■ **Data**
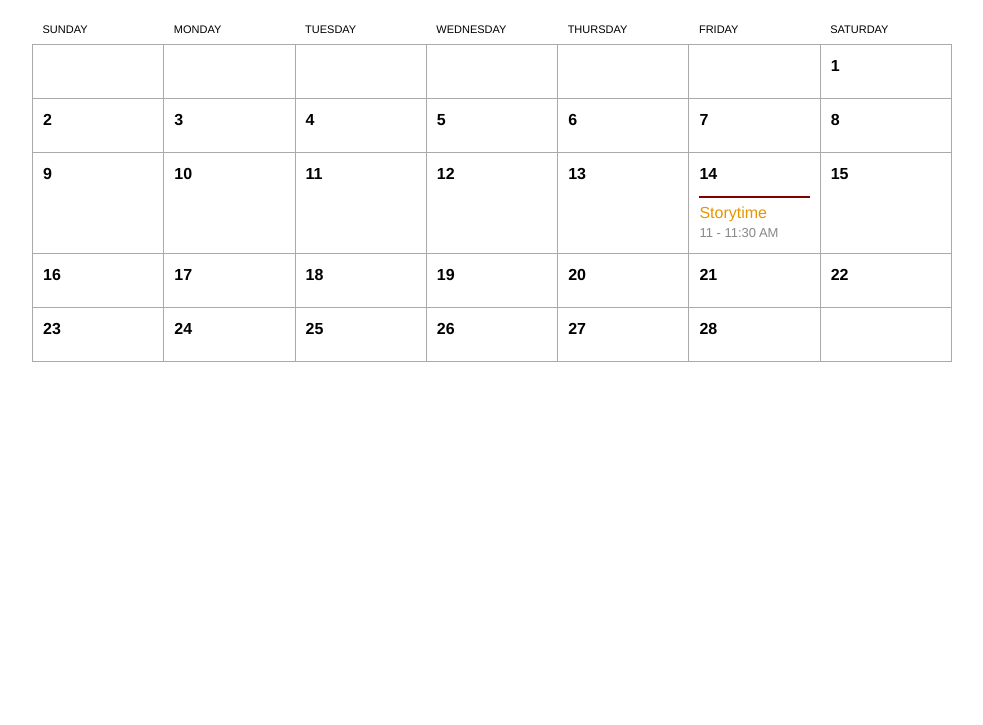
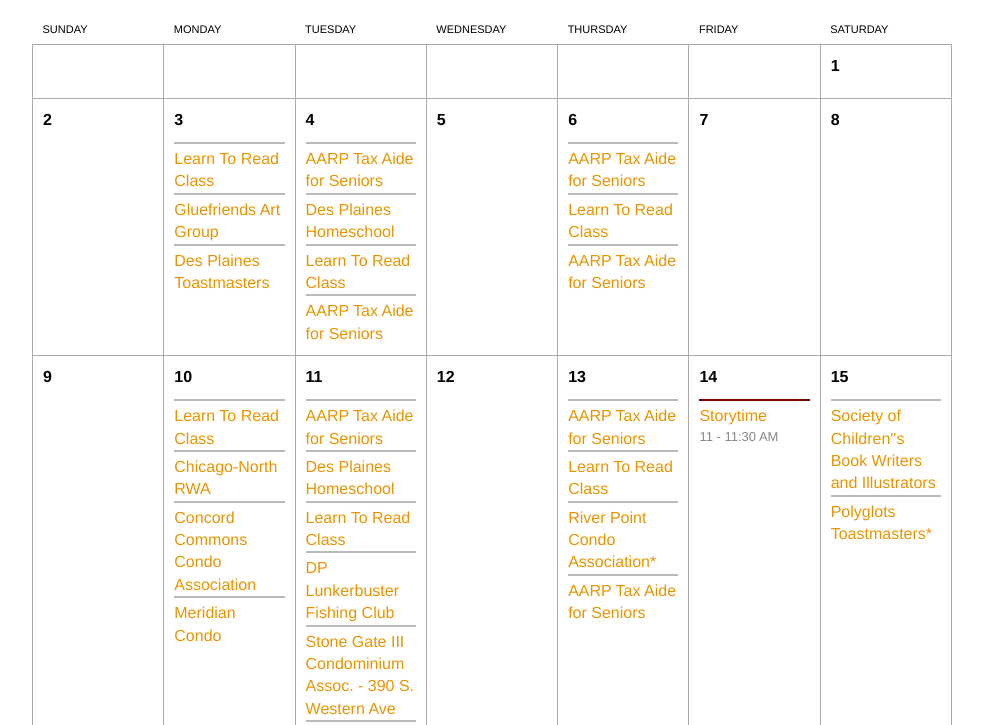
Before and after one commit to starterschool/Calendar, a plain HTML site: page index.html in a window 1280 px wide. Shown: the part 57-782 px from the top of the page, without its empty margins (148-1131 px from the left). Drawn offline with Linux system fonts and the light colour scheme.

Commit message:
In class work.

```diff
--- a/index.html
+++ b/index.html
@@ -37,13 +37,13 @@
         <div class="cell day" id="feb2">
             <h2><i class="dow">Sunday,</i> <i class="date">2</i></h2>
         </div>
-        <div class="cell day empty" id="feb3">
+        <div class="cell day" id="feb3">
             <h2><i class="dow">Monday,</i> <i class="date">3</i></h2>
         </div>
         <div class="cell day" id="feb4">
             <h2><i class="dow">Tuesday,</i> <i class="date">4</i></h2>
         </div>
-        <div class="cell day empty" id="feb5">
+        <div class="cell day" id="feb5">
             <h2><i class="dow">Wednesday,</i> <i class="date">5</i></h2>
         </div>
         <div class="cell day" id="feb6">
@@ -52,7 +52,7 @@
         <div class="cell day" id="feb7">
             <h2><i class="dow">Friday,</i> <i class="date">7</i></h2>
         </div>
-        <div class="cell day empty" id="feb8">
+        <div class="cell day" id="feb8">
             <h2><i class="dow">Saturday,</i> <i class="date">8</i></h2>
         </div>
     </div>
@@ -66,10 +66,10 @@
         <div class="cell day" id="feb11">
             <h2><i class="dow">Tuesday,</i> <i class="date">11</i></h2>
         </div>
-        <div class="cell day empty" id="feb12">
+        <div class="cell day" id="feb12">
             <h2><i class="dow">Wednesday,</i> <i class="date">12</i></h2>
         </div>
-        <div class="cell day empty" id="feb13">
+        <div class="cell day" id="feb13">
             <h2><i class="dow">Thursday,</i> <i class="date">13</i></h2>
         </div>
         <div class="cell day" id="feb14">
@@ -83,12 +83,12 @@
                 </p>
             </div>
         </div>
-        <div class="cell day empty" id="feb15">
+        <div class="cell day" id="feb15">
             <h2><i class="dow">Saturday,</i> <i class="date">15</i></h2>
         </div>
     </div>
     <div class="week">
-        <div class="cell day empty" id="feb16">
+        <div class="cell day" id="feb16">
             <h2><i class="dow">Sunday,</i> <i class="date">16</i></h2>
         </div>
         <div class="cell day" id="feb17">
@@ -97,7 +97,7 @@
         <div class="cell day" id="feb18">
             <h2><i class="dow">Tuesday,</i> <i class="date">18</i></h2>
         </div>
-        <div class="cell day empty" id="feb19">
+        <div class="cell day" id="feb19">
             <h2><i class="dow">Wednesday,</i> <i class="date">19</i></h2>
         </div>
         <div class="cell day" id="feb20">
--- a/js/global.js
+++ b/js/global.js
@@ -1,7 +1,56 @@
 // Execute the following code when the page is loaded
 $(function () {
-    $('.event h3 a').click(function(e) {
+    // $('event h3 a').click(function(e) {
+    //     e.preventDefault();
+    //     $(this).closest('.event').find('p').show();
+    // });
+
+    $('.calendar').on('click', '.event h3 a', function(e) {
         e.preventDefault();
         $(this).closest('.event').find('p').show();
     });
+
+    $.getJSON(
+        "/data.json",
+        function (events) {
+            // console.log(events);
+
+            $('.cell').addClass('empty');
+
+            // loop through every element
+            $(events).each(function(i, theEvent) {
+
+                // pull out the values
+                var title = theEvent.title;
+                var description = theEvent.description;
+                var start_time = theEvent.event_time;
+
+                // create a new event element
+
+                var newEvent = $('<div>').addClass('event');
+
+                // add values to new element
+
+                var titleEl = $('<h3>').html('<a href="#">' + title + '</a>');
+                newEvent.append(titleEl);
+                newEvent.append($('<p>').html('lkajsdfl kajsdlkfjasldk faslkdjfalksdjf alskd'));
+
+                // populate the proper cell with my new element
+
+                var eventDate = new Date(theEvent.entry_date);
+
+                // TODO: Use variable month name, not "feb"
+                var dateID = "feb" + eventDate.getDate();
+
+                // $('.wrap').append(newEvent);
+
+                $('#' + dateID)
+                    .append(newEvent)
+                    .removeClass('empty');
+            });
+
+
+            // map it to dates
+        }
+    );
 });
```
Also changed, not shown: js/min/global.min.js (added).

...

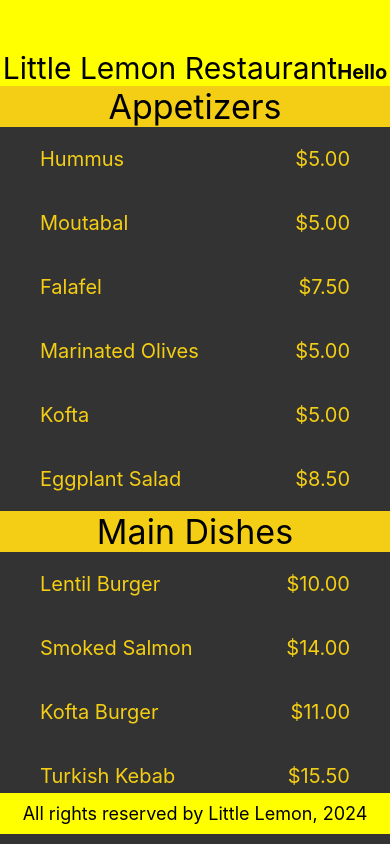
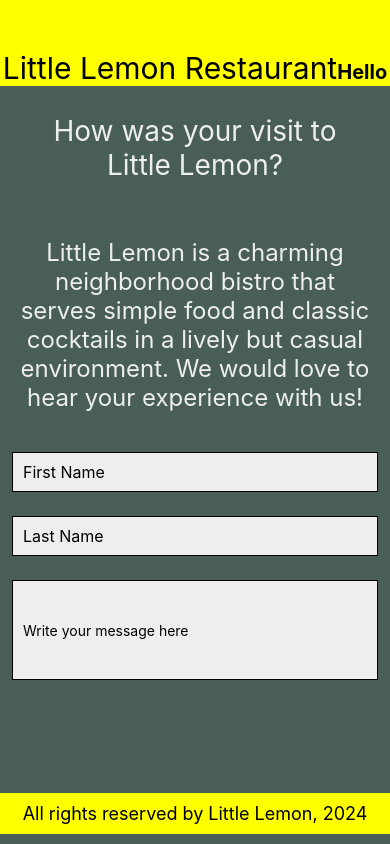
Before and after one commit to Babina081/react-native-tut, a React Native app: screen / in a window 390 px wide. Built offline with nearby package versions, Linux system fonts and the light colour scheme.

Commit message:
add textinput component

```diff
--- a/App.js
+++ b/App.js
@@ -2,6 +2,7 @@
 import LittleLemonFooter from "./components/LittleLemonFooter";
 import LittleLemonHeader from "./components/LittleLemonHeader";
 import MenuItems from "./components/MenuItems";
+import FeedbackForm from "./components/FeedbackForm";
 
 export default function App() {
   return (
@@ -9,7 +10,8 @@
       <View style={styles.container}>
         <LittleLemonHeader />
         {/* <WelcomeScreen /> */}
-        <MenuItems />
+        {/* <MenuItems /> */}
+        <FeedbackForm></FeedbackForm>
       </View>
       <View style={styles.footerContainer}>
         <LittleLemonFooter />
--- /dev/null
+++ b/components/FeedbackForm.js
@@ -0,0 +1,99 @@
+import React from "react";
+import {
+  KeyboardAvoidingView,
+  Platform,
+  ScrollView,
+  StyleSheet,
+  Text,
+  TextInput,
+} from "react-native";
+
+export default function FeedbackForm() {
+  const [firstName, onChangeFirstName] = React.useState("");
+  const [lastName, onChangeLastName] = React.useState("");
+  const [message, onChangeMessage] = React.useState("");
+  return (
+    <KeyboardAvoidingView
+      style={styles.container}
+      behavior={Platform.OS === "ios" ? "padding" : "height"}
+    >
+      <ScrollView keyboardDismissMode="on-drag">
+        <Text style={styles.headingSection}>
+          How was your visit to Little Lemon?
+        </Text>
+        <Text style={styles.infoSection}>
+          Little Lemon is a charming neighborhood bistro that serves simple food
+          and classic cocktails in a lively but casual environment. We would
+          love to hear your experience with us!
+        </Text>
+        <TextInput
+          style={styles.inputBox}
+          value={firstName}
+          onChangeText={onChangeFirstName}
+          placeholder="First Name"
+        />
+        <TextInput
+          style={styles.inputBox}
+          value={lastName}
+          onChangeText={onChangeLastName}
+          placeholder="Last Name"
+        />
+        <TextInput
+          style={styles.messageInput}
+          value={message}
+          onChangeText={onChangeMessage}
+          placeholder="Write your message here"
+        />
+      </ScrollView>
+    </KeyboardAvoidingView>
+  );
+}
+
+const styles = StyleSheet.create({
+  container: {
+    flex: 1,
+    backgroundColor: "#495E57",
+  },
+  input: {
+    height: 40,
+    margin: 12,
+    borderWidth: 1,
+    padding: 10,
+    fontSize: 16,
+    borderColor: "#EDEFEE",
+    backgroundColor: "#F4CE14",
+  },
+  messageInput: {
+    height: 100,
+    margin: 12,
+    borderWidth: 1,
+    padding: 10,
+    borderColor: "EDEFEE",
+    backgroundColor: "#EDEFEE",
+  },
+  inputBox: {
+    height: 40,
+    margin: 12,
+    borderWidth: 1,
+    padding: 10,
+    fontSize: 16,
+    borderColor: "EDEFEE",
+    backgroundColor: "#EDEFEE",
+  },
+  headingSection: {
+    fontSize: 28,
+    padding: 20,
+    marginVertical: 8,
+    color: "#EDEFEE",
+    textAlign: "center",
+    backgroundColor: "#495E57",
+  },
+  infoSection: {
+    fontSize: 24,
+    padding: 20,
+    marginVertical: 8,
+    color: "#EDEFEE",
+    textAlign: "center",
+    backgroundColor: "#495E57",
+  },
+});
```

■ **What is needed**
Copy here each line of the preceding records with "onChangeMessage" in it.

■ **Solution to this problem**
+  const [message, onChangeMessage] = React.useState("");
+          onChangeText={onChangeMessage}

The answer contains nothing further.